++++ MATERIAL FOR THIS TASK ++++

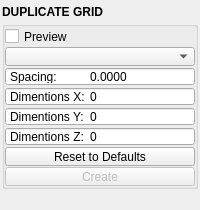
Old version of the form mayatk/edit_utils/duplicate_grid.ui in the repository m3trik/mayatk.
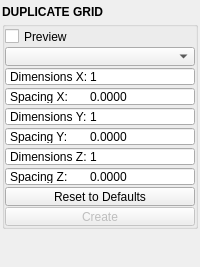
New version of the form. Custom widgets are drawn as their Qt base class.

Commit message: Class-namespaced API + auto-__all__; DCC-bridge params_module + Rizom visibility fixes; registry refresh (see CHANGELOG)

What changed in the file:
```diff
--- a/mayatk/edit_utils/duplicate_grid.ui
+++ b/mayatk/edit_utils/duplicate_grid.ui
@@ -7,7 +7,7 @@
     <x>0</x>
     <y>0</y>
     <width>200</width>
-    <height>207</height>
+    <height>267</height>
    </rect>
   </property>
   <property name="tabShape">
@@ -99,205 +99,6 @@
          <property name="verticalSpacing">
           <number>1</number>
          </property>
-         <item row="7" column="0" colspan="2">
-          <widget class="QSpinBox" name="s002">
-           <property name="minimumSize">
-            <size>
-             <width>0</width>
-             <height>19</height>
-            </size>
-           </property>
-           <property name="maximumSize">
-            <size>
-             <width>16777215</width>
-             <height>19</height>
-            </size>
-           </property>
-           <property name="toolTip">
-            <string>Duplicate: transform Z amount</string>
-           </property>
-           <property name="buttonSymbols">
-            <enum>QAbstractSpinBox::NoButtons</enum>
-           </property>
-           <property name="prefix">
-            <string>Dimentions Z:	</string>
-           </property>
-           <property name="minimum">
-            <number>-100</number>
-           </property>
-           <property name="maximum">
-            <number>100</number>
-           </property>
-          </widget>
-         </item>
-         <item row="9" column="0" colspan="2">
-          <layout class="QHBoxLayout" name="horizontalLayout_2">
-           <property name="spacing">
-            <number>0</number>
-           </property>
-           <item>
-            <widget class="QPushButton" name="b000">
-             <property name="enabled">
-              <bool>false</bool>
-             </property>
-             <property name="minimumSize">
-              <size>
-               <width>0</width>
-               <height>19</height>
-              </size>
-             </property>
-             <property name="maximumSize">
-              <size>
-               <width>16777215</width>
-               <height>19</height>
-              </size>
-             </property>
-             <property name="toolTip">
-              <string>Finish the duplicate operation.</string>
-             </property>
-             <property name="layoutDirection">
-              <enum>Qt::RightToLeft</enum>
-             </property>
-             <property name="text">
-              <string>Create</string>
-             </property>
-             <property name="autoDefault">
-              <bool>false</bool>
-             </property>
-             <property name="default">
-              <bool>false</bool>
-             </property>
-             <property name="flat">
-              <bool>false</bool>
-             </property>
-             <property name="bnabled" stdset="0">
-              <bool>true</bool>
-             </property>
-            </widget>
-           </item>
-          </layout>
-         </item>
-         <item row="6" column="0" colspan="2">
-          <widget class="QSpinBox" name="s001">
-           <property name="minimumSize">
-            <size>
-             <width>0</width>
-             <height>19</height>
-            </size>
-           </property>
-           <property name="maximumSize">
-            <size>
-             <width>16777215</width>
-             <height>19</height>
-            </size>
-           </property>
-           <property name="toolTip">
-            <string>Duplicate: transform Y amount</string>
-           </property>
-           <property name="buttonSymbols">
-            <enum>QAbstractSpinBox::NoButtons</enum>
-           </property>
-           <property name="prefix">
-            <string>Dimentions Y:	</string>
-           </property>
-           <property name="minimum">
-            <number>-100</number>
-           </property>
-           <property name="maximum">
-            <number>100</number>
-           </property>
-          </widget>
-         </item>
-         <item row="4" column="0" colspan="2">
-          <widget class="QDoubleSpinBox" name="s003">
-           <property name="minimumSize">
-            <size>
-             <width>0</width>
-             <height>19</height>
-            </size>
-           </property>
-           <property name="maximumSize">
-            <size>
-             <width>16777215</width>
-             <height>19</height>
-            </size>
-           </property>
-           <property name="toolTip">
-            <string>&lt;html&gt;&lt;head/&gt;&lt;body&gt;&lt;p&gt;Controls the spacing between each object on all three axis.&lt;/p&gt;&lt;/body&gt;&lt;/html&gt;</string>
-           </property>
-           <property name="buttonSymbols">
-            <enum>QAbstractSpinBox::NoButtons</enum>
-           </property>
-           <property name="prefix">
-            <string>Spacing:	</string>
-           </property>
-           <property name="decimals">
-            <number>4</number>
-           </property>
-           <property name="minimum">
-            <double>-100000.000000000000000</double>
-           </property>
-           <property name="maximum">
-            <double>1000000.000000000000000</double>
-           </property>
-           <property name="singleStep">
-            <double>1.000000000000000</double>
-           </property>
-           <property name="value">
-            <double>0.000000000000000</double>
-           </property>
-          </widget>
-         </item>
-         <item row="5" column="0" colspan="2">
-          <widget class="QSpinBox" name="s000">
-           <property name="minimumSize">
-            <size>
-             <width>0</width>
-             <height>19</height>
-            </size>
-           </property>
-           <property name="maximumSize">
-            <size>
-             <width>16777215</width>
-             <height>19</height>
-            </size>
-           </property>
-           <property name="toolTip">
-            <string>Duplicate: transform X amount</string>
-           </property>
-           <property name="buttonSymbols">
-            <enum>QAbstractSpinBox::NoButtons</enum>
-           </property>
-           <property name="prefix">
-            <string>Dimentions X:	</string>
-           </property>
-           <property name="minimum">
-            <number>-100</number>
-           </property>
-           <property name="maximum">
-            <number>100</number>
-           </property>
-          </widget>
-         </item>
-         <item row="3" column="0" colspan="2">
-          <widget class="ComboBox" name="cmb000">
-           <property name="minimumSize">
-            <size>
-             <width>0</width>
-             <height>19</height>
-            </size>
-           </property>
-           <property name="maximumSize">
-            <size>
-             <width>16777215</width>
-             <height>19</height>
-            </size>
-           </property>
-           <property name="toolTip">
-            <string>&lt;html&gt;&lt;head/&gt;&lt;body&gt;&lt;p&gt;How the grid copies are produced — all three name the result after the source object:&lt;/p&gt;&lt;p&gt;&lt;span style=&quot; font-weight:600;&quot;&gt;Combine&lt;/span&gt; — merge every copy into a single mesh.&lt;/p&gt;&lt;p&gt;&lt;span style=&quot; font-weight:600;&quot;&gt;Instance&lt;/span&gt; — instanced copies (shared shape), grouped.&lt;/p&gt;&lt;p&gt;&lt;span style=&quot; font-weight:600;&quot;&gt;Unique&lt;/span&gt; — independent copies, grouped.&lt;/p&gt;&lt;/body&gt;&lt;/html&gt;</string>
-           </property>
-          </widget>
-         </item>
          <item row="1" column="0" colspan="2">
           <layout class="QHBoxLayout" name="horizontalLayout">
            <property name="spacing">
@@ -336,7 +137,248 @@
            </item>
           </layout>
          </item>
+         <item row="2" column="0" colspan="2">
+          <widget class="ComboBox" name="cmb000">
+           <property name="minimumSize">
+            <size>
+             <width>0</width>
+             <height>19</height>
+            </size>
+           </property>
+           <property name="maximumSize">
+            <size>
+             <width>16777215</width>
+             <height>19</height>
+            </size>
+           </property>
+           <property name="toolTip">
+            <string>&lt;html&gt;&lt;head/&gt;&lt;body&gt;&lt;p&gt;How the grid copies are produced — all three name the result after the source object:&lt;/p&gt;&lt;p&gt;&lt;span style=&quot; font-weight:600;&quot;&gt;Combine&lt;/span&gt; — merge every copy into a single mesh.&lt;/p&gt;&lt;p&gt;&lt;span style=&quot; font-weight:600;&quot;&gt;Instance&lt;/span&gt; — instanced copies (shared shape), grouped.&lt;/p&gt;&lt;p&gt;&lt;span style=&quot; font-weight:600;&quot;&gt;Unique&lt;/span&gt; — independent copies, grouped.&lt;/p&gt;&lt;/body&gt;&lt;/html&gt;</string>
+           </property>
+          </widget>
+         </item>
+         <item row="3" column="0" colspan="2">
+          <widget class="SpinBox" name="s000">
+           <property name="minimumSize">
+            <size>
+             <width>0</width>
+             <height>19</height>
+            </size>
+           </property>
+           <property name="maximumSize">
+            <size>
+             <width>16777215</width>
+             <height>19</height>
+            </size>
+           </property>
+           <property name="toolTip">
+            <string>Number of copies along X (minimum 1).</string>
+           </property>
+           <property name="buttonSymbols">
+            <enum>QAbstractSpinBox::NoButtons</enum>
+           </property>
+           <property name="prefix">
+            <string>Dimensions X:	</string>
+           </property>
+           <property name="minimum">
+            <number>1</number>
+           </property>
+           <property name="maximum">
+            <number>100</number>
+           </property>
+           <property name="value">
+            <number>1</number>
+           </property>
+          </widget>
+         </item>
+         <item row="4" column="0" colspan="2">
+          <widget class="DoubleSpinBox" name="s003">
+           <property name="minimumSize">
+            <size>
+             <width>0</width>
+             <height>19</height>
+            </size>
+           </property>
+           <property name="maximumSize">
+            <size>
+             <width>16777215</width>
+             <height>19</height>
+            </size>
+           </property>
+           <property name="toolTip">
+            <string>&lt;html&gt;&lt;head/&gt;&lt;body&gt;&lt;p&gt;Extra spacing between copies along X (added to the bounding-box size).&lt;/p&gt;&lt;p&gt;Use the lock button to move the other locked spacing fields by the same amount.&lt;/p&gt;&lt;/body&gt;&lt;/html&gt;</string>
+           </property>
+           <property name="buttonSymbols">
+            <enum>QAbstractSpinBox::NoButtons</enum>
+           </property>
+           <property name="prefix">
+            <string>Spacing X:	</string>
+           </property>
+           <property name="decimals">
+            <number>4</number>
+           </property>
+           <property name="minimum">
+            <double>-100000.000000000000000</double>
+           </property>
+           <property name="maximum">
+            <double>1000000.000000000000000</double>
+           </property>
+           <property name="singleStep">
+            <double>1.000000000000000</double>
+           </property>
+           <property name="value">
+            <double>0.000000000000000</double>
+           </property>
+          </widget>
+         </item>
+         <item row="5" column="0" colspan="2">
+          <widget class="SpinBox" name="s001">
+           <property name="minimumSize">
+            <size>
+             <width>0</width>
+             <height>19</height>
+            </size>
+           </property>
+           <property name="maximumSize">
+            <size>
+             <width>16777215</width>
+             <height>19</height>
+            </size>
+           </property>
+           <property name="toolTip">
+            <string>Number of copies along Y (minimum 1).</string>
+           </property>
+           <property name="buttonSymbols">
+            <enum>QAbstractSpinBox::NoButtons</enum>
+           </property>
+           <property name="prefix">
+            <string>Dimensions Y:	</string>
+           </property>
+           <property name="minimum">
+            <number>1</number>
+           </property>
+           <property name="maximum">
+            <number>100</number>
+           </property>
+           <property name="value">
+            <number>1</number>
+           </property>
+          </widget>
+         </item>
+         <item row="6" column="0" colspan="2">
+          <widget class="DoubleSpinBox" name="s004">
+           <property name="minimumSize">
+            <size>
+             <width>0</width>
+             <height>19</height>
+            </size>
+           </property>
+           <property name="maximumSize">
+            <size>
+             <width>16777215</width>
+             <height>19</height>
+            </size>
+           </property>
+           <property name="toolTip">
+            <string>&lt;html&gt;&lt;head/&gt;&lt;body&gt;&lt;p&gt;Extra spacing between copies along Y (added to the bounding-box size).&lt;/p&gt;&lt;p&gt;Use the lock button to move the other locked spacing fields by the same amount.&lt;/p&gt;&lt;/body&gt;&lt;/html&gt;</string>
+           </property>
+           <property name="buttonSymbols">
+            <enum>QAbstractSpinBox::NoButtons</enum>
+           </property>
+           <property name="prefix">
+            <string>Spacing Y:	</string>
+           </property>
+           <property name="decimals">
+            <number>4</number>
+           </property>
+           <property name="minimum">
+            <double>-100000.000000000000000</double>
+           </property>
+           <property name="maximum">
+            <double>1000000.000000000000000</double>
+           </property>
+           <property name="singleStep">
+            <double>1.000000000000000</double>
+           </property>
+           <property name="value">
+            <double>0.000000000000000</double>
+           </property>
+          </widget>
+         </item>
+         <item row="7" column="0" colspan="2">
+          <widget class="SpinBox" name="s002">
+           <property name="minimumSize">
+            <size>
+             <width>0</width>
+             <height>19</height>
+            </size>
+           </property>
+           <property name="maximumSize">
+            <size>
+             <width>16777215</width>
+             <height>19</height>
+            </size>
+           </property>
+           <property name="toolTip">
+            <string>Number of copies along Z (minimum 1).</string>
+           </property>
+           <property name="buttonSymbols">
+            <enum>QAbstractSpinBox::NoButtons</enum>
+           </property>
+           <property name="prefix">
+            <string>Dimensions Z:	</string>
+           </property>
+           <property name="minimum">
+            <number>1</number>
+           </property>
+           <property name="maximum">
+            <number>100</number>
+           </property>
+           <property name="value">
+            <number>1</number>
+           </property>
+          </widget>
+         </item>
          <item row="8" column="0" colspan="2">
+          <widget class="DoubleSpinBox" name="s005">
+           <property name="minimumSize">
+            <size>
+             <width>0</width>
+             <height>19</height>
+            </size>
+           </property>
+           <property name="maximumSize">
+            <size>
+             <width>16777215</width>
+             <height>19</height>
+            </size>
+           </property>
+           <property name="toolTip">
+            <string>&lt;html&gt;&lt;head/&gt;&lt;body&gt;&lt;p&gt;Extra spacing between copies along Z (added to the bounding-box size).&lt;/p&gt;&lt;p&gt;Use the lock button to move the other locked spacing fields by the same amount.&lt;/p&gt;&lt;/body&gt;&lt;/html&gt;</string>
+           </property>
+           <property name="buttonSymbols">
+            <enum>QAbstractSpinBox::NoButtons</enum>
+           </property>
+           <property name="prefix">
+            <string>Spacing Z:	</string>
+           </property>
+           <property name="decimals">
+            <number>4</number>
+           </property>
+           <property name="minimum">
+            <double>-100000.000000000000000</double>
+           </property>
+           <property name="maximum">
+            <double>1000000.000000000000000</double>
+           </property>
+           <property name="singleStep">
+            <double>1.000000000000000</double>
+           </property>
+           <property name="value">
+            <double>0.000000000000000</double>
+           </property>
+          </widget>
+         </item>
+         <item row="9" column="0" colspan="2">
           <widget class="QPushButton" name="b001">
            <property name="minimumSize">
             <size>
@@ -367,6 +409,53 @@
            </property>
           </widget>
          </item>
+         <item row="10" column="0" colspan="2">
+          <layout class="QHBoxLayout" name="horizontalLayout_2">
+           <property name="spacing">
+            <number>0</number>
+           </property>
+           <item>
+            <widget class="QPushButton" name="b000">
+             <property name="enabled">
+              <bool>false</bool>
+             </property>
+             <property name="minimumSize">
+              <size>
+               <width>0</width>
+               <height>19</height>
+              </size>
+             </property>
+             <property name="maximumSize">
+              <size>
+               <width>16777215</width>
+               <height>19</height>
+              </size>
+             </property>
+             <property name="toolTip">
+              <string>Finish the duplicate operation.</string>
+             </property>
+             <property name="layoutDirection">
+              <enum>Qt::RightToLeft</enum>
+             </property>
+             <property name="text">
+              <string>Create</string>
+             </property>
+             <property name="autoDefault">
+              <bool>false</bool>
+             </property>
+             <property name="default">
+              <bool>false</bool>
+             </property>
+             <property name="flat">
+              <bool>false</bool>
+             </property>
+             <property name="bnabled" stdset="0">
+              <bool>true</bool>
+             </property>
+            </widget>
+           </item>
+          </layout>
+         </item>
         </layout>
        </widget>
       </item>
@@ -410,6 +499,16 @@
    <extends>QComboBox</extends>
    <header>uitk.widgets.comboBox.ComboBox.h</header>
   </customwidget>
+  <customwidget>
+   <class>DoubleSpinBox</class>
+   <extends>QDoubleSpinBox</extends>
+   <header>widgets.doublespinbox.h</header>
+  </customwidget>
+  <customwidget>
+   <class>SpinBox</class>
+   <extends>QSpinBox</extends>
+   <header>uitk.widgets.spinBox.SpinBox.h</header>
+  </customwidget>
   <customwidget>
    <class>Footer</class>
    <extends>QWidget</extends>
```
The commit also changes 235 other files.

++++
++++ MATERIAL FOR THIS TASK ++++

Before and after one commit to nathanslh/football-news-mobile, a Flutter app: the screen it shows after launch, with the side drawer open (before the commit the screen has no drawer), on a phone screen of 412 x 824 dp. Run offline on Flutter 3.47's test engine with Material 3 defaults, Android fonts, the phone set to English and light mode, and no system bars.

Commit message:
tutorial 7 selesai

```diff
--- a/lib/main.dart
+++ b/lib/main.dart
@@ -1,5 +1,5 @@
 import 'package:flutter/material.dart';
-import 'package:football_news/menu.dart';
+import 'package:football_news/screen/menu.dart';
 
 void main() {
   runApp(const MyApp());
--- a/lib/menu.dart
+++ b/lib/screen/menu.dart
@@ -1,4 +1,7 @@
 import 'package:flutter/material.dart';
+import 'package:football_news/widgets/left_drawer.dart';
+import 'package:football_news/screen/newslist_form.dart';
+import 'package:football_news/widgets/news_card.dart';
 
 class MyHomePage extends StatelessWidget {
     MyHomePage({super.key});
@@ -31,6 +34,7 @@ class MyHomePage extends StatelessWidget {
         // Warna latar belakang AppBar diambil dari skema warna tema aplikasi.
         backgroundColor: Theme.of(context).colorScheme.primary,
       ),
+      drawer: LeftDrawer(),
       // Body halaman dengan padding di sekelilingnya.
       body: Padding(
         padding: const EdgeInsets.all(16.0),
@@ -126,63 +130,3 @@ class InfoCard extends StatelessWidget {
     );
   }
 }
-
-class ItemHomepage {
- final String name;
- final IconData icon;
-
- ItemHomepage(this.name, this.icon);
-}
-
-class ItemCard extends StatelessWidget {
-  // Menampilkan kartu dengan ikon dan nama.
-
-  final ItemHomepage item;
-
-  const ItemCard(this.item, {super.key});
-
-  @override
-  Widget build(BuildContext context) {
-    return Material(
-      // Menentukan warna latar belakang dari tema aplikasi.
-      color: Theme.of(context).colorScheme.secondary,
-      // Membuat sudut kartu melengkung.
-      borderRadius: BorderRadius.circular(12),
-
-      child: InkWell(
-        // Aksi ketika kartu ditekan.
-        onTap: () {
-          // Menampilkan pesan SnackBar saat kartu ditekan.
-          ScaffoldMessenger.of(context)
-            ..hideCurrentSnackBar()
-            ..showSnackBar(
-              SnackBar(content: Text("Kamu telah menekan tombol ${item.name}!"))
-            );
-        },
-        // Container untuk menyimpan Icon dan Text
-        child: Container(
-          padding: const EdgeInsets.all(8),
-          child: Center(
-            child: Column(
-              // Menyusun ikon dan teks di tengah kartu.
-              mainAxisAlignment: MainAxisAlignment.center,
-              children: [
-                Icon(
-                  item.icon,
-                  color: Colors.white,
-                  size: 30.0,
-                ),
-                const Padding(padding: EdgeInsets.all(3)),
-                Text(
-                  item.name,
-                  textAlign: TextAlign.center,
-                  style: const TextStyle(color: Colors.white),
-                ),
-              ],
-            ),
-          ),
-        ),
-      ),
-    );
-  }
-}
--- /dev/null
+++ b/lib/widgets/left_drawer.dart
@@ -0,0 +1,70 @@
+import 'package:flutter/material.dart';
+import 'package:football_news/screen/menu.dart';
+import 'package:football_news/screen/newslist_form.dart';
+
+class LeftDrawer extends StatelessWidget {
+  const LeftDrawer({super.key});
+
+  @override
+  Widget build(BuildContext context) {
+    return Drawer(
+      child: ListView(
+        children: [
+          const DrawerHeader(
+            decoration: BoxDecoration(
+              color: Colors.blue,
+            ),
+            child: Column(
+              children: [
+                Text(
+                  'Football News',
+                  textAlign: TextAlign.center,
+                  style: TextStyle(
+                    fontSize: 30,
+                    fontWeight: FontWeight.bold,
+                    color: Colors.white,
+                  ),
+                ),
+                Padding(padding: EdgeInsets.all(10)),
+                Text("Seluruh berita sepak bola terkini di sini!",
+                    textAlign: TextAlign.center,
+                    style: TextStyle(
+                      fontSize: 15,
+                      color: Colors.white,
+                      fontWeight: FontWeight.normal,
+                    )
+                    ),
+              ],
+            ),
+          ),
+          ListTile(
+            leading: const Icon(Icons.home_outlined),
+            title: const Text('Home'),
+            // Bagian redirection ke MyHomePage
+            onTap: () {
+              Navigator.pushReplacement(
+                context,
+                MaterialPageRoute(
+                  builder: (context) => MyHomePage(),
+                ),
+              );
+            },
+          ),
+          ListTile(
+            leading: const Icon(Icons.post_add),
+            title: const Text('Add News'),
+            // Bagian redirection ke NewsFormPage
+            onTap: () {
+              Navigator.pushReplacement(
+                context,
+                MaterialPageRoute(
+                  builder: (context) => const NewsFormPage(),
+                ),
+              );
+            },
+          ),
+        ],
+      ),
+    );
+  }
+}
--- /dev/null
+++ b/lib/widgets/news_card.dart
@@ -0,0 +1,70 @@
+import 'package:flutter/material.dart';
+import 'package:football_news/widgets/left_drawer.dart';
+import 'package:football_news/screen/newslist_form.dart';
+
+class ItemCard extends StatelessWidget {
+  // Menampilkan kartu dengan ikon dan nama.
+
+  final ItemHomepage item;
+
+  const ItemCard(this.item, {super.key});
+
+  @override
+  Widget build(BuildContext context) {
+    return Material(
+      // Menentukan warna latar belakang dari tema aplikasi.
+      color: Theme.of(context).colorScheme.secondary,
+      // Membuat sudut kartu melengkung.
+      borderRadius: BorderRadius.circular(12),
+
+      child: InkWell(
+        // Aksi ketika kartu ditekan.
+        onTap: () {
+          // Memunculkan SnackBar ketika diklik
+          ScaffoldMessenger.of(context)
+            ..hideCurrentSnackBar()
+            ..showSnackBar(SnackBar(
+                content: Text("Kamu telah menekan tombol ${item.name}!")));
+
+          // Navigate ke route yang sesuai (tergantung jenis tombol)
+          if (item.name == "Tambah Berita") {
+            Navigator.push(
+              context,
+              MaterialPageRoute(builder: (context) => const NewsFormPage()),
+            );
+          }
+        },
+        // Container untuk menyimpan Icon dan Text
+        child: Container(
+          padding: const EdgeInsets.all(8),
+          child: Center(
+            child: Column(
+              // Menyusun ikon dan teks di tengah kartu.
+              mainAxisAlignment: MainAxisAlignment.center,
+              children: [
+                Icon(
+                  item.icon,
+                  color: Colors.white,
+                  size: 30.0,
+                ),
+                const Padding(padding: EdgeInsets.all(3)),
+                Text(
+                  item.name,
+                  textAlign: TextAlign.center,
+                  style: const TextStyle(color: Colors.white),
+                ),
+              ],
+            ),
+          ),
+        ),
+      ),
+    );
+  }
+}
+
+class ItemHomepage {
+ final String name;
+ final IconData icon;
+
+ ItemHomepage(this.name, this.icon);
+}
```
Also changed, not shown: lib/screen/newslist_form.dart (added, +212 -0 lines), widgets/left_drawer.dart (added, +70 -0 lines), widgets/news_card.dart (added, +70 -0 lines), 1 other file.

++++

→ WHAT TO PRODUCE
Wherever a line of the listing above contains the string "IconData", copy that line.

→ TASK RESULT
- final IconData icon;
+ final IconData icon;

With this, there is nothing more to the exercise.